FIA

flow injection analysis

FYROM

Former Yugoslav Republic of Macedonia

G6PD

glucose-6-phosphate dehydrogenase

GC/MS

gas chromatography/mass spectrometry

H2O

water

ICH

Institute of Child Health

IMDs

inherited metabolic disorders

IMH

IASO Maternity Hospital

IRT

immunoreactive trypsinogen

ISO

International Standards Organisation

LC-MS/MS

liquid chromatography/tandem mass spectrometry

MS/MS

tandem mass spectrometry

NBS

newborn screening

OMIM

Online Mendelian Inheritance in Man database

PCR

polymerase chain reaction

SUAC

succinylacetone

TNT

transient neonatal tyrosinemia

Copyright information

© SSIEM and Springer 2010

Authors and Affiliations

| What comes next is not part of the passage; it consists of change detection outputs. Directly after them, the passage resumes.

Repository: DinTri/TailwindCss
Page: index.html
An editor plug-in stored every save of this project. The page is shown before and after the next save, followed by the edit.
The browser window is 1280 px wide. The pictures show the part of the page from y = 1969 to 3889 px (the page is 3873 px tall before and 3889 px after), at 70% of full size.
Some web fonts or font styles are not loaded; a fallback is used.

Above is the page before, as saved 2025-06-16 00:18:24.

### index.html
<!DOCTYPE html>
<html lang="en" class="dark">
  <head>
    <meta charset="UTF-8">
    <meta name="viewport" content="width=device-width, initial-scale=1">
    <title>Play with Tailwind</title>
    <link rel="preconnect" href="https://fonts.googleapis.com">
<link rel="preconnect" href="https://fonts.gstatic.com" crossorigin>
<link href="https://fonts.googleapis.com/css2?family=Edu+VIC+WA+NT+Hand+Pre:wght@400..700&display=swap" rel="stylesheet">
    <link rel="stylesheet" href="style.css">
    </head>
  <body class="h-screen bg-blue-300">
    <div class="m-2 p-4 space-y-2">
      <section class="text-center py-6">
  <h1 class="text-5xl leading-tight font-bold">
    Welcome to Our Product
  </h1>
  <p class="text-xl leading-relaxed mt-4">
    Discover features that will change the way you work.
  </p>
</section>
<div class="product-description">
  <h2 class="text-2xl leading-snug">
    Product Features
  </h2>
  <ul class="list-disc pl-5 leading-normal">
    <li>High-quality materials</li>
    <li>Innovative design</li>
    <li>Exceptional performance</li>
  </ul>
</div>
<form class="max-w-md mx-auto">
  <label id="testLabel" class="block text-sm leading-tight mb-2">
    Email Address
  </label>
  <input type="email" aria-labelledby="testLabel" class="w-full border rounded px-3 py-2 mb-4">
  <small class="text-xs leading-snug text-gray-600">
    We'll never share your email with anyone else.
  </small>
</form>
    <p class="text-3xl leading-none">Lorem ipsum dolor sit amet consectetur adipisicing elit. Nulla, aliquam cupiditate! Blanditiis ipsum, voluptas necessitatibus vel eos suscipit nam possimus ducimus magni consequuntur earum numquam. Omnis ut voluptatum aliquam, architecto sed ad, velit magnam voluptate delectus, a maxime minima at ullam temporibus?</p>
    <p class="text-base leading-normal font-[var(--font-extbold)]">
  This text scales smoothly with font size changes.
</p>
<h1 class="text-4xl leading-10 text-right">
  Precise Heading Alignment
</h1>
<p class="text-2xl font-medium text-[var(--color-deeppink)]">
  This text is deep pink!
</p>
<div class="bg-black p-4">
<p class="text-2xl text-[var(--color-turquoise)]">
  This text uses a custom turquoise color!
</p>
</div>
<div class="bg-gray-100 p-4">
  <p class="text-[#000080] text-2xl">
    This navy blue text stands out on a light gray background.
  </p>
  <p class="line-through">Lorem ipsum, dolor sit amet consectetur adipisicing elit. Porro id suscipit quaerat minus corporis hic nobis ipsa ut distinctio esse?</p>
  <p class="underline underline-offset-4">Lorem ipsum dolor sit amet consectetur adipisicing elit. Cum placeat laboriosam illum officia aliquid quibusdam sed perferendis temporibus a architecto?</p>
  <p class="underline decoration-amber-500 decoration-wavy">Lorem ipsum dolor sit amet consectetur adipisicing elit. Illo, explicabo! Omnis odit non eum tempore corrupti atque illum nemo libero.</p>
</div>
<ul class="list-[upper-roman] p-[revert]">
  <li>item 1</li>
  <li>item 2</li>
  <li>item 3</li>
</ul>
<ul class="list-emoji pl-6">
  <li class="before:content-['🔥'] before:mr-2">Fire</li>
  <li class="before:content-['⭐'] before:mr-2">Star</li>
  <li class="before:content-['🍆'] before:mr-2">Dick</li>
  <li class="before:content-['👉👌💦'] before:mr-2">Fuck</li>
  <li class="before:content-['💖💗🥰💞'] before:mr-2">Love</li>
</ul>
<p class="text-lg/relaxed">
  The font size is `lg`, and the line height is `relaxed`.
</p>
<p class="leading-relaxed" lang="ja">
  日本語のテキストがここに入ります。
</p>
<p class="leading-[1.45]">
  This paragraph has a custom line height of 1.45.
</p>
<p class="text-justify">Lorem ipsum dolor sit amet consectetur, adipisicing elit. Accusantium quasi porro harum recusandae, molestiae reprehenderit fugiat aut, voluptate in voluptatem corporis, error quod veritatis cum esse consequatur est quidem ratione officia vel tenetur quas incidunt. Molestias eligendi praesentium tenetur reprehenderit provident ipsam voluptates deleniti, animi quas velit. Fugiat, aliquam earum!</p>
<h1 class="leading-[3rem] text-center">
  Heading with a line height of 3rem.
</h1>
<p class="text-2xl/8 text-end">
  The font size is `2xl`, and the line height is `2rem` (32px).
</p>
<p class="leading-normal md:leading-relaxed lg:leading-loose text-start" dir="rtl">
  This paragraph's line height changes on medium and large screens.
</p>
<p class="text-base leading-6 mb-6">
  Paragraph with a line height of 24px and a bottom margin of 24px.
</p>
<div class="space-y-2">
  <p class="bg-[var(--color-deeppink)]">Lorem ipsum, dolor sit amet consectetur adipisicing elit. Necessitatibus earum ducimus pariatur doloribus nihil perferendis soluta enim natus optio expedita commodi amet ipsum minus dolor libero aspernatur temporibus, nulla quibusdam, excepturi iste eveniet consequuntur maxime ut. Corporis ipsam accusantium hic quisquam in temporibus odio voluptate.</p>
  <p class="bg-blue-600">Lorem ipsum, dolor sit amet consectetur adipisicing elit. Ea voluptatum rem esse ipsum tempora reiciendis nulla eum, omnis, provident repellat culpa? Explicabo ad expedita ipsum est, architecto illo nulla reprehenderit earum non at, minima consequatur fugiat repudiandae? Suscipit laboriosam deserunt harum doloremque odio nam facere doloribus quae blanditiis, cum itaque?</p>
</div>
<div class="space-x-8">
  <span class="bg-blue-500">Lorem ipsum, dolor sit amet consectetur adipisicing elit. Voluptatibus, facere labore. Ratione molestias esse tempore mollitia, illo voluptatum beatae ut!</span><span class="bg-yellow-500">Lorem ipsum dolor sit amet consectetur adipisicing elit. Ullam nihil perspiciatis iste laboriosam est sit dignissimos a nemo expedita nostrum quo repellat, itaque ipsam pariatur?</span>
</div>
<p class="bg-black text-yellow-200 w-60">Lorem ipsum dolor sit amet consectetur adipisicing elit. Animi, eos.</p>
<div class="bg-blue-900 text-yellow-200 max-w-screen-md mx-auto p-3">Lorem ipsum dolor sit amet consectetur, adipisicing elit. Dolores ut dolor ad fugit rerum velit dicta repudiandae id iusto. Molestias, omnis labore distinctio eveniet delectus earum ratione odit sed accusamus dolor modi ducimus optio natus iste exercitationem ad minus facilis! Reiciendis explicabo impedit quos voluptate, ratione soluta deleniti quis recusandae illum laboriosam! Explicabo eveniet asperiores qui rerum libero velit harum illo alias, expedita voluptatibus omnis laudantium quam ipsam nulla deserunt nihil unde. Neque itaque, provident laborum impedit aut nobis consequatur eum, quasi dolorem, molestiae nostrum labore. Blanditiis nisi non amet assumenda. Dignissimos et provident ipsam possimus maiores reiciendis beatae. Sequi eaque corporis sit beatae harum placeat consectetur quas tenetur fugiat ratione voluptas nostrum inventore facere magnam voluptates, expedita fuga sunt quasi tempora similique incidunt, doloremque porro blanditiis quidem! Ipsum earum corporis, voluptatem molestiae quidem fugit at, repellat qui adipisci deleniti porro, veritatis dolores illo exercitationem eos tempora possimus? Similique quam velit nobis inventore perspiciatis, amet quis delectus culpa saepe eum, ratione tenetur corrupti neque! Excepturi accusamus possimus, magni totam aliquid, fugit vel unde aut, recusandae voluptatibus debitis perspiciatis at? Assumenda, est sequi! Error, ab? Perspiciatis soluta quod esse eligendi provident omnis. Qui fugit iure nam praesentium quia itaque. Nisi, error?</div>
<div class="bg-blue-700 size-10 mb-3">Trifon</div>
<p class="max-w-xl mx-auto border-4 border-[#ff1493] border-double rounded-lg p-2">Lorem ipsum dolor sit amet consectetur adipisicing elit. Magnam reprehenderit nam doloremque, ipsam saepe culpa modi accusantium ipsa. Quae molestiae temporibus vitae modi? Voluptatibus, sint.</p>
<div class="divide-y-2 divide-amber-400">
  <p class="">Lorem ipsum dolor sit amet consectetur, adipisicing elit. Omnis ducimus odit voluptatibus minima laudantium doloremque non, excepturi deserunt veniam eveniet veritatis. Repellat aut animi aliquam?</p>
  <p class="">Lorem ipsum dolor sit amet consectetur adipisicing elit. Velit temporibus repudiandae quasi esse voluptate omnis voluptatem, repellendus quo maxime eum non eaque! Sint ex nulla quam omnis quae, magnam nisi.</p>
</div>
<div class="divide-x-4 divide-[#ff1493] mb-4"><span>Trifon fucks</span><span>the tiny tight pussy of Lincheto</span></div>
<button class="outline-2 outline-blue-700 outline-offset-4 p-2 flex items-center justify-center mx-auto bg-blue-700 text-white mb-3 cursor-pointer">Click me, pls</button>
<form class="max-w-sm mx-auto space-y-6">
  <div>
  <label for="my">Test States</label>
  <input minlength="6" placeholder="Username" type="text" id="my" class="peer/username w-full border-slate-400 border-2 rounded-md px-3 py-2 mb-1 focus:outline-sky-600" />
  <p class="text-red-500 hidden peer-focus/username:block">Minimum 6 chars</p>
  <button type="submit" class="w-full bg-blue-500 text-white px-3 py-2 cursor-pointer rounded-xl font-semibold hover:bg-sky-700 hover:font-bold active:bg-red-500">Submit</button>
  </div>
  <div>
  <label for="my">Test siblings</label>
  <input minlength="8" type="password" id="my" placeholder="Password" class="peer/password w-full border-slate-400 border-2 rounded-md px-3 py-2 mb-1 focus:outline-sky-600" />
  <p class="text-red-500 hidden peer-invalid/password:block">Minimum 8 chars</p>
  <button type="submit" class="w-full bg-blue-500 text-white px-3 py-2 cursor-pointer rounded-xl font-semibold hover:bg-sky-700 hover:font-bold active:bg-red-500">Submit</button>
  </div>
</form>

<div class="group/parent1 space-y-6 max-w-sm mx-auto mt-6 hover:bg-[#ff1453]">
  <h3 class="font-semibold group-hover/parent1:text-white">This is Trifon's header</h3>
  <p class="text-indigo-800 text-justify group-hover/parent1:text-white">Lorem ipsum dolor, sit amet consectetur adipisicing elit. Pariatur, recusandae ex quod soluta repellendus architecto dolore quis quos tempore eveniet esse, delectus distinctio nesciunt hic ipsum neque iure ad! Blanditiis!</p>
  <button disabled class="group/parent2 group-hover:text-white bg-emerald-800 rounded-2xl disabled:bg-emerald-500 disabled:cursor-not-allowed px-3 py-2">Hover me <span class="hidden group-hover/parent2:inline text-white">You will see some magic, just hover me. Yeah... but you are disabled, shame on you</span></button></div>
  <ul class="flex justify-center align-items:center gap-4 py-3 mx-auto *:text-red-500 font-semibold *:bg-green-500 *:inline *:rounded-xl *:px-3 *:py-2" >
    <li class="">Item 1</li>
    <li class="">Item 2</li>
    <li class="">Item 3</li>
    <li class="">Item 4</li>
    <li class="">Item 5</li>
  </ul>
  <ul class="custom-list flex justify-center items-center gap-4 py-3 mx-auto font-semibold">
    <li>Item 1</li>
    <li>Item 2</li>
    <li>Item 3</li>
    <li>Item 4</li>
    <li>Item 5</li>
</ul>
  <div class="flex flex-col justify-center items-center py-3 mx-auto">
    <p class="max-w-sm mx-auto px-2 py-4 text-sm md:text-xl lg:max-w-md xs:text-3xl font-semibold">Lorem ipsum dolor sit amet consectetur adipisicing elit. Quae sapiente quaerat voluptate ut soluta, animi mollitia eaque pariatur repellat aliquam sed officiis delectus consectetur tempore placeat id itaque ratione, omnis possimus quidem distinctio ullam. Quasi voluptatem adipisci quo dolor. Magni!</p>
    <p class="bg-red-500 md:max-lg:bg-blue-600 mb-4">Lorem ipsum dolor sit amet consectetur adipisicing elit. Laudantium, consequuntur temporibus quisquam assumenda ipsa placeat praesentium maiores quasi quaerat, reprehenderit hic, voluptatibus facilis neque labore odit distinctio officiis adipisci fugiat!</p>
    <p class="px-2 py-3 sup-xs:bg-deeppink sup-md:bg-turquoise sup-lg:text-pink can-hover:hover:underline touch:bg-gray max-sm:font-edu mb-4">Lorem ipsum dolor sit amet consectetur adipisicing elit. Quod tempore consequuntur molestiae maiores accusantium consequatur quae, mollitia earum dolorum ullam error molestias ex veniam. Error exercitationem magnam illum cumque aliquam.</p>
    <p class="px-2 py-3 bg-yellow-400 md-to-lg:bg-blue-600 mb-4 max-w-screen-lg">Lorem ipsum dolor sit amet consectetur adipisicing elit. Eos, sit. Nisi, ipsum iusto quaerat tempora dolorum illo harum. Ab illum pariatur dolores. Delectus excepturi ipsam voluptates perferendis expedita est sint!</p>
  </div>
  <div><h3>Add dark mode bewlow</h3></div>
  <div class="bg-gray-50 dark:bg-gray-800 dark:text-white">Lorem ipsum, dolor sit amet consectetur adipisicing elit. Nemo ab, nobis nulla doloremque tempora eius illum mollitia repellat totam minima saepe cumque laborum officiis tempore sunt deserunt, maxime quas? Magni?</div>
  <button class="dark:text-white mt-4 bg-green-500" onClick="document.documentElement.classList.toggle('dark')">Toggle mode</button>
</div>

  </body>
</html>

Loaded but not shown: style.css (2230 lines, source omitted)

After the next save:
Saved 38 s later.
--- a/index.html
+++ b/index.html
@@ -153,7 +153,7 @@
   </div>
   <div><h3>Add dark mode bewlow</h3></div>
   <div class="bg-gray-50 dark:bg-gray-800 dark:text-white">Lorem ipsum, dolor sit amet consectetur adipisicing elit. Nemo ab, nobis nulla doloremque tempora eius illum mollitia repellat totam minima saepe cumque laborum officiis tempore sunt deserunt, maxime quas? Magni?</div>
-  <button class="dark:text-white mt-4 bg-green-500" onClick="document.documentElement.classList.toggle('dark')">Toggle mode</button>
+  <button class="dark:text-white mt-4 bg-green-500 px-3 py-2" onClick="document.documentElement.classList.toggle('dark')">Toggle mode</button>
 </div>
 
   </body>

  • Yannis L. Loukas
    • 1
  • Georgios-Stefanos Soumelas
    • 1
  • Yannis Dotsikas
    • 1
  • Vassiliki Georgiou
    • 2
  • Elina Molou
    • 2
  • Georgia Thodi
    • 2
  • Maria Boutsini
    • 3
  • Sofia Biti
    • 3
  • Konstantinos Papadopoulos
    • 3
  1. 1.Division of Pharmaceutical Chemistry, School of PharmacyUniversity of AthensAthensGreece
  2. 2.Laboratory of Prenatal and Neonatal ScreeningAthensGreece
  3. 3.Obstetrics and Gynaecology Hospital DiagnosticTherapeutic and Research CenterGR-151 23AthensGreece